Start of Entries shown

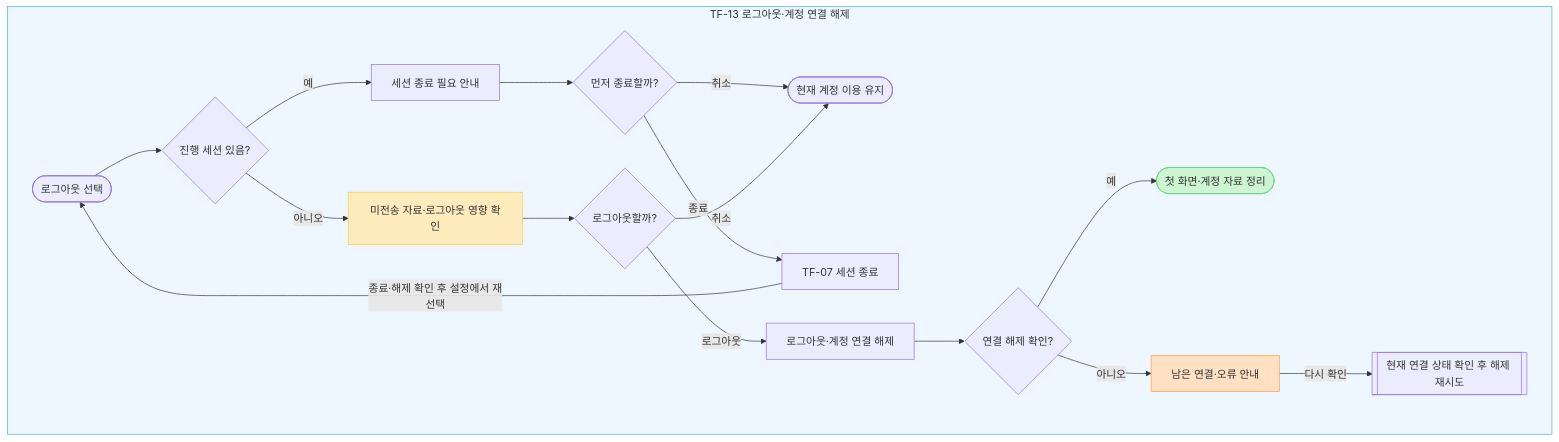
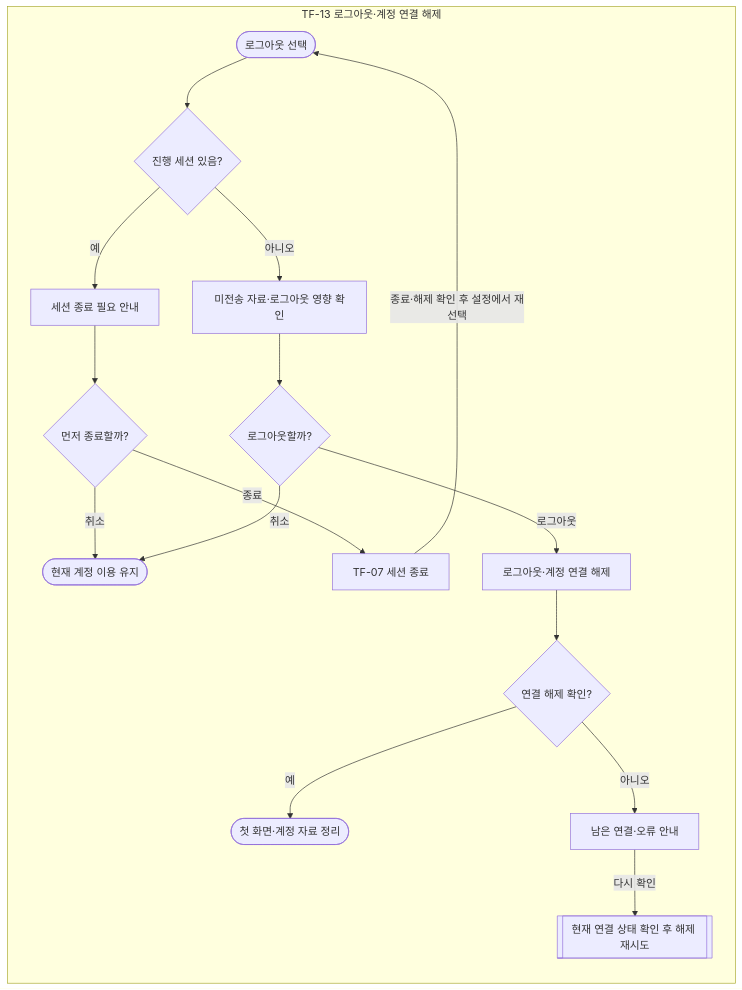
Diagram 13 of 13 in docs/design/01_UX_기능설계/FOCURVE_Task_Flow_v1.0.md (kdu-sw-capstone/capstone-project), drawn with Mermaid before and after one commit. The commit also changed other lines of this file and 34 other files, not shown here.

````diff
--- a/docs/design/01_UX_기능설계/FOCURVE_Task_Flow_v1.0.md
+++ b/docs/design/01_UX_기능설계/FOCURVE_Task_Flow_v1.0.md
@@ -763,36 +722,33 @@
 ```mermaid
 flowchart TB
 subgraph taskThirteen["TF-13 로그아웃·계정 연결 해제"]
+    direction TB
 logoutOpen(["로그아웃 선택"])
 logoutActive{"진행 세션 있음?"}
 logoutStop["세션 종료 필요 안내"]
 logoutStopChoice{"먼저 종료할까?"}
 logoutEnd["TF-07 세션 종료"]
 logoutImpact["미전송 자료·로그아웃 영향 확인"]
 logoutConfirm{"로그아웃할까?"}
 logoutRequest["로그아웃·계정 연결 해제"]
 logoutOk{"연결 해제 확인?"}
 logoutError["남은 연결·오류 안내"]
 logoutDone(["첫 화면·계정 자료 정리"])
 logoutStay(["현재 계정 이용 유지"])
 logoutOpen --> logoutActive
 logoutActive -->|"예"| logoutStop
 logoutStop --> logoutStopChoice
 logoutStopChoice -->|"취소"| logoutStay
 logoutStopChoice -->|"종료"| logoutEnd
 logoutEnd -->|"종료·해제 확인 후 설정에서 재선택"| logoutOpen
 logoutActive -->|"아니오"| logoutImpact
 logoutImpact --> logoutConfirm
 logoutConfirm -->|"취소"| logoutStay
 logoutConfirm -->|"로그아웃"| logoutRequest
 logoutRequest --> logoutOk
 logoutOk -->|"예"| logoutDone
 logoutOk -->|"아니오"| logoutError
 logoutError -->|"다시 확인"| logoutRetry
 logoutRetry[["현재 연결 상태 확인 후 해제 재시도"]]
 end
-style taskThirteen fill:#EEF6FF,stroke:#3DADFF
-style logoutImpact fill:#FFECBD,stroke:#FFC943
-style logoutError fill:#FFE0C2,stroke:#FF9E42
-style logoutDone fill:#CDF4D3,stroke:#66D575
 ```
````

End of Entries shown

Assigned task: Repeat the lines above exactly, and keep every picture out.

Response to the task:
Diagram 13 of 13 in docs/design/01_UX_기능설계/FOCURVE_Task_Flow_v1.0.md (kdu-sw-capstone/capstone-project), drawn with Mermaid before and after one commit. The commit also changed other lines of this file and 34 other files, not shown here.

````diff
--- a/docs/design/01_UX_기능설계/FOCURVE_Task_Flow_v1.0.md
+++ b/docs/design/01_UX_기능설계/FOCURVE_Task_Flow_v1.0.md
@@ -763,36 +722,33 @@
 ```mermaid
 flowchart TB
 subgraph taskThirteen["TF-13 로그아웃·계정 연결 해제"]
+    direction TB
 logoutOpen(["로그아웃 선택"])
 logoutActive{"진행 세션 있음?"}
 logoutStop["세션 종료 필요 안내"]
 logoutStopChoice{"먼저 종료할까?"}
 logoutEnd["TF-07 세션 종료"]
 logoutImpact["미전송 자료·로그아웃 영향 확인"]
 logoutConfirm{"로그아웃할까?"}
 logoutRequest["로그아웃·계정 연결 해제"]
 logoutOk{"연결 해제 확인?"}
 logoutError["남은 연결·오류 안내"]
 logoutDone(["첫 화면·계정 자료 정리"])
 logoutStay(["현재 계정 이용 유지"])
 logoutOpen --> logoutActive
 logoutActive -->|"예"| logoutStop
 logoutStop --> logoutStopChoice
 logoutStopChoice -->|"취소"| logoutStay
 logoutStopChoice -->|"종료"| logoutEnd
 logoutEnd -->|"종료·해제 확인 후 설정에서 재선택"| logoutOpen
 logoutActive -->|"아니오"| logoutImpact
 logoutImpact --> logoutConfirm
 logoutConfirm -->|"취소"| logoutStay
 logoutConfirm -->|"로그아웃"| logoutRequest
 logoutRequest --> logoutOk
 logoutOk -->|"예"| logoutDone
 logoutOk -->|"아니오"| logoutError
 logoutError -->|"다시 확인"| logoutRetry
 logoutRetry[["현재 연결 상태 확인 후 해제 재시도"]]
 end
-style taskThirteen fill:#EEF6FF,stroke:#3DADFF
-style logoutImpact fill:#FFECBD,stroke:#FFC943
-style logoutError fill:#FFE0C2,stroke:#FF9E42
-style logoutDone fill:#CDF4D3,stroke:#66D575
 ```
````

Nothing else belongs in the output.